The price of used cars, which skyrocketed in price last year as the lack of computer chips sharply reduced the availability of new cars, fell 2.4 percent from September to October.
And energy service prices are down, thanks to a 4.6 percent monthly drop in natural gas utility prices, as natural gas prices ease off their peaks.
However, gasoline prices ticked up 4 percent from September to October, reversing three straight months of monthly decreases.
The dollar fell across the board for the second straight day on Friday, as investors favored riskier currencies following signs of cooling US inflation that boosted the case for the Federal Reserve to ease off its hefty interest rate hikes.
Friday’s dollar weakness was an extension of the move set out after Thursday’s data showed US consumer inflation rose 7.7 percent year-on-year in October, its slowest rate since January and below forecasts for 8 percent.
Against a basket of currencies, the dollar fell about 3.8 percent in two sessions, on pace for its biggest two-day percentage loss since March 2009.
The long rally of the US currency in the last two years has drawn a host of dollar bulls leading to crowded positioning and Thursday’s data left many of them looking for a quick way out, said strategists.
‘It’s not just short-term trend followers, momentum players should exit positions, but some long-term structural dollar positions should be eliminated,’ said Marc Chandler, chief market strategist at Bannockburn Global Forex in New York.
The dollar was 1.7 percent lower against the Japanese yen at 138.55 yen while the euro advanced 1.46 percent against the US unit to $1,036.
Fed Chair Jerome Powell is seen high. Many economists warn that in continuing to aggressively tighten credit, the Fed is likely to cause a recession by next year.
‘The dollar is one of the extreme markets in its overvaluation – there is a strong chance we have seen the peak,’ Jim Cielinski, global head of fixed income at Janus Henderson Investors told the Reuters Global Markets Forum on Friday.
Still, some strategists warn that the bear dollar remains vulnerable to the possibility of a near-term rebound.
‘Yes, more people believe that the dollar has risen but the movement has been so sharp that I warn people against chasing it,’ said Chandler Bannockburn.
The dollar found little support from survey data on Friday that showed US consumer sentiment fell in November, dragged down by persistent worries about inflation and higher borrowing costs.
The Australian dollar and New Zealand sensitive risk advanced 1.4 percent and 1.6 percent respectively against the greenback.

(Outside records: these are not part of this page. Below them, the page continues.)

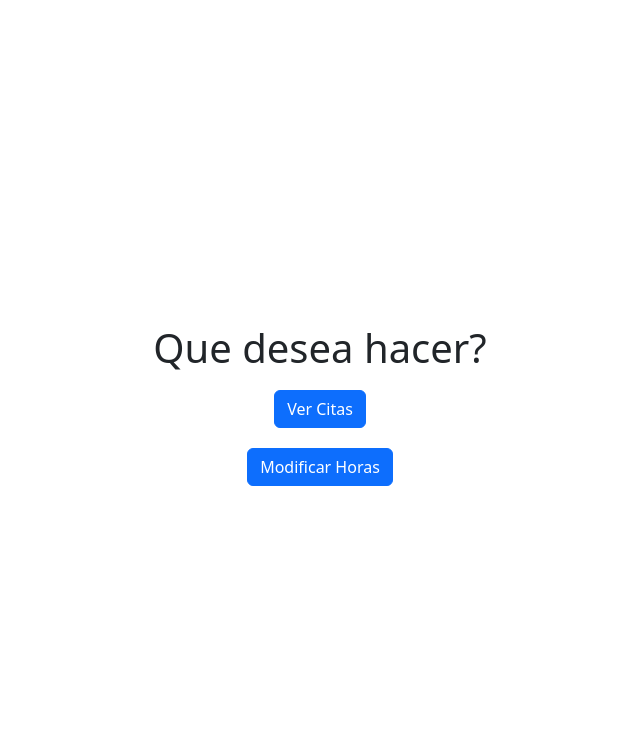
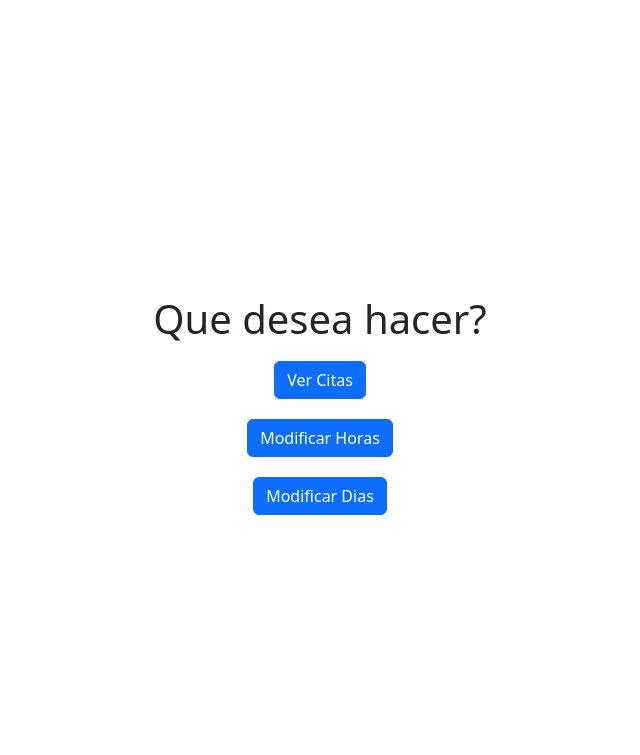
Before and after one commit to david1731/Appointment-System-WebApp, a PHP site: page /trainerSignIn.php in a window 1280 px wide. Shown: the top 755 px of the page, without its empty margins (320-960 px from the left). Run offline with PHP 8.4, Linux system fonts and the light colour scheme.

Commit message:
modificar horas y dias botones;

```diff
--- a/trainerSide/trainerSignIn.php
+++ b/trainerSide/trainerSignIn.php
@@ -39,9 +39,16 @@ $trainerID = isset($_POST['trainerID']) ? $conn->real_escape_string($_POST['trai
         </div>
 
         <div class="d-flex flex-column align-items-center">
-            <form action="" method="post">
+            <form action="modificarHoras.php" method="post">
                 <input type="hidden" name="trainerID" value="<?=$trainerID;?>">
                 <button type="submit" class="btn btn-primary">Modificar Horas</button>
+            </form>
+        </div>
+
+        <div class="d-flex flex-column align-items-center">
+            <form action="modificarDias.php" method="post">
+                <input type="hidden" name="trainerID" value="<?=$trainerID;?>">
+                <button type="submit" class="btn btn-primary">Modificar Dias</button>
             </form>
         </div>
     </div>
```
Also changed, not shown: trainerSide/trainerCitas.php (+6 -1 lines).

Investors’ risk appetite got an extra boost from Chinese health authorities easing some of the country’s strict COVID-19 restrictions, including shortening quarantine periods for close contacts of cases and incoming travelers.
Sterling, meanwhile, rose 1.22 percent against the dollar to $1.1853 after UK data showed the economy did not touch as much as expected in the three months to September, despite still entering what is likely to be a lengthy recession.
The dollar was 2.4 percent lower against the Swiss franc at 0.94025 francs after the Chairman of the Swiss National Bank Thomas Jordan said on Friday the bank was prepared to take ‘all necessary measures’ to bring inflation back down to its target range of 0-2%.
Cryptocurrencies remain under pressure from the ongoing turmoil in the crypto world after FTX’s fall exchange. FTX’s original token, FTT, was last down 26.7 percent at $2,731, taking its month-to-date loss to nearly 90 percent.
Bitcoin fell 4.6 percent to $16,747.